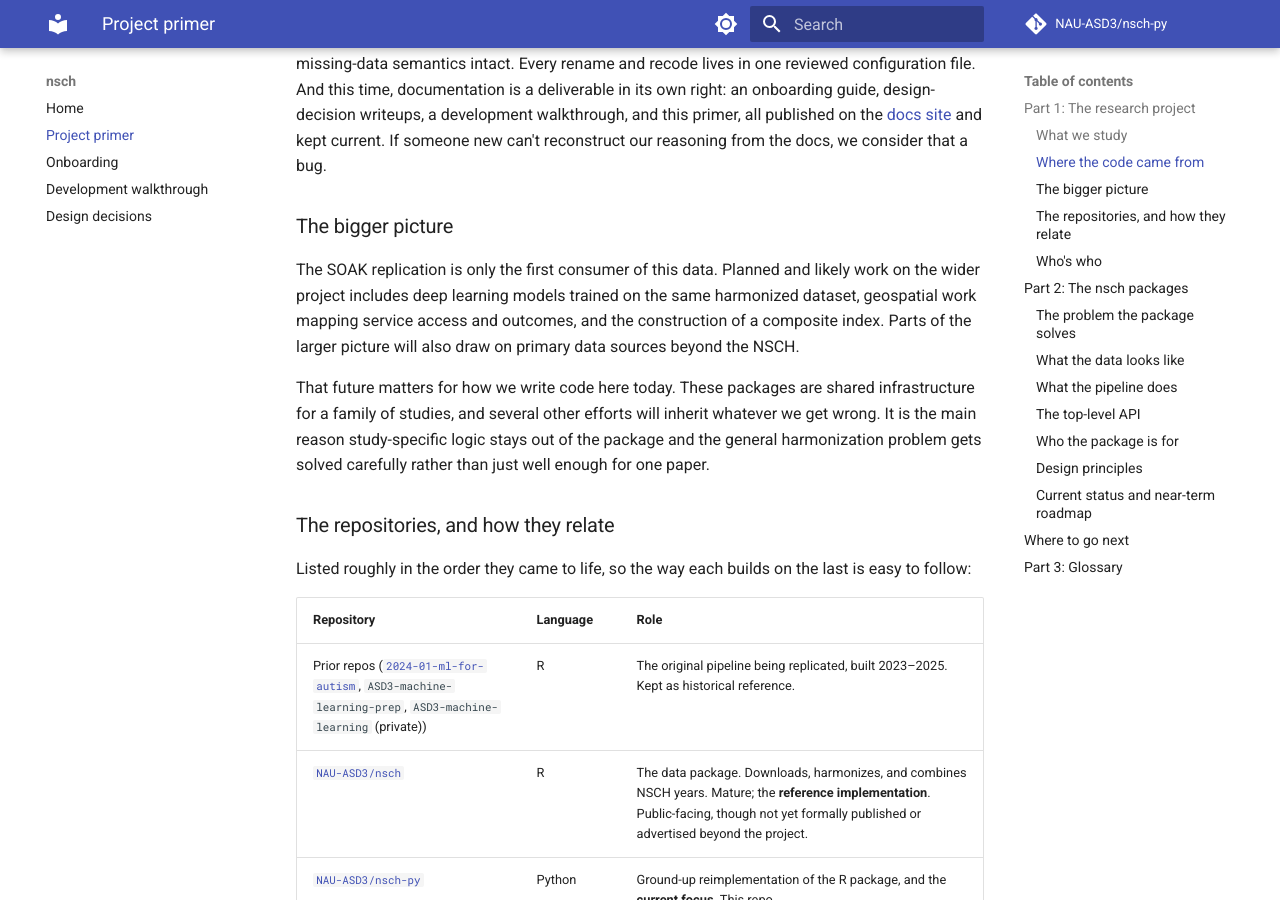
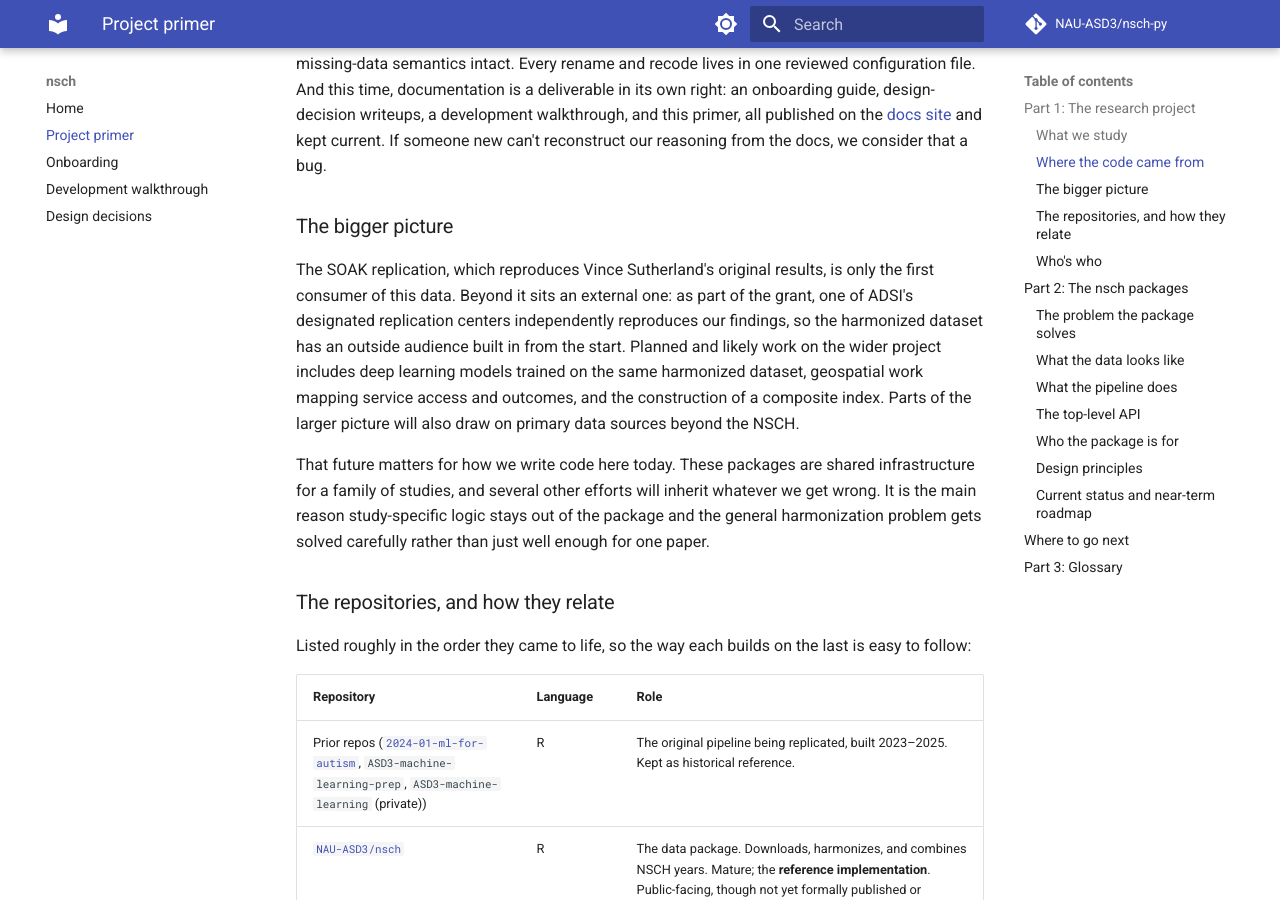
Before and after one commit to NAU-ASD3/nsch-py, an MkDocs documentation site: the page built from docs/project-primer.md, in a window 1280 px wide and 900 px high, scrolled down 2032 px. Built offline with MkDocs 1.6.1 and Material for MkDocs 9.7.7, drawn with Linux system fonts in a browser that asks for light colours; comment, search, counter and statistics services are not loaded; some of the changed text lies outside the part shown.

Commit message:
correct ADSI name and the first-consumer framing in primer

```diff
--- a/docs/project-primer.md
+++ b/docs/project-primer.md
@@ -28,7 +28,7 @@
 ### What we study
 
 The ASD3 Outcomes Project at Northern Arizona University, funded through the
-NIH Autism Data Science Initiative, studies health-care access and service
+Autism Data Science Institute (ADSI), studies health-care access and service
 outcomes for children with autism in the United States. Our primary data
 source is the [National Survey of Children's Health
 (NSCH)](https://www.census.gov/programs-surveys/nsch.html), a large annual
@@ -107,7 +107,11 @@
 
 ### The bigger picture
 
-The SOAK replication is only the first consumer of this data. Planned and
+The SOAK replication, which reproduces Vince Sutherland's original
+results, is only the first consumer of this data. Beyond it sits an
+external one: as part of the grant, one of ADSI's designated replication
+centers independently reproduces our findings, so the harmonized dataset
+has an outside audience built in from the start. Planned and
 likely work on the wider project includes deep learning models trained on the
 same harmonized dataset, geospatial work mapping service access and outcomes,
 and the construction of a composite index. Parts of the larger picture will
```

WORK INSTRUCTION:
Go through the listing above and locate each line that holds the word "replication". Copy those lines.

WRITTEN SOLUTION:
-The SOAK replication is only the first consumer of this data. Planned and
+The SOAK replication, which reproduces Vince Sutherland's original
+external one: as part of the grant, one of ADSI's designated replication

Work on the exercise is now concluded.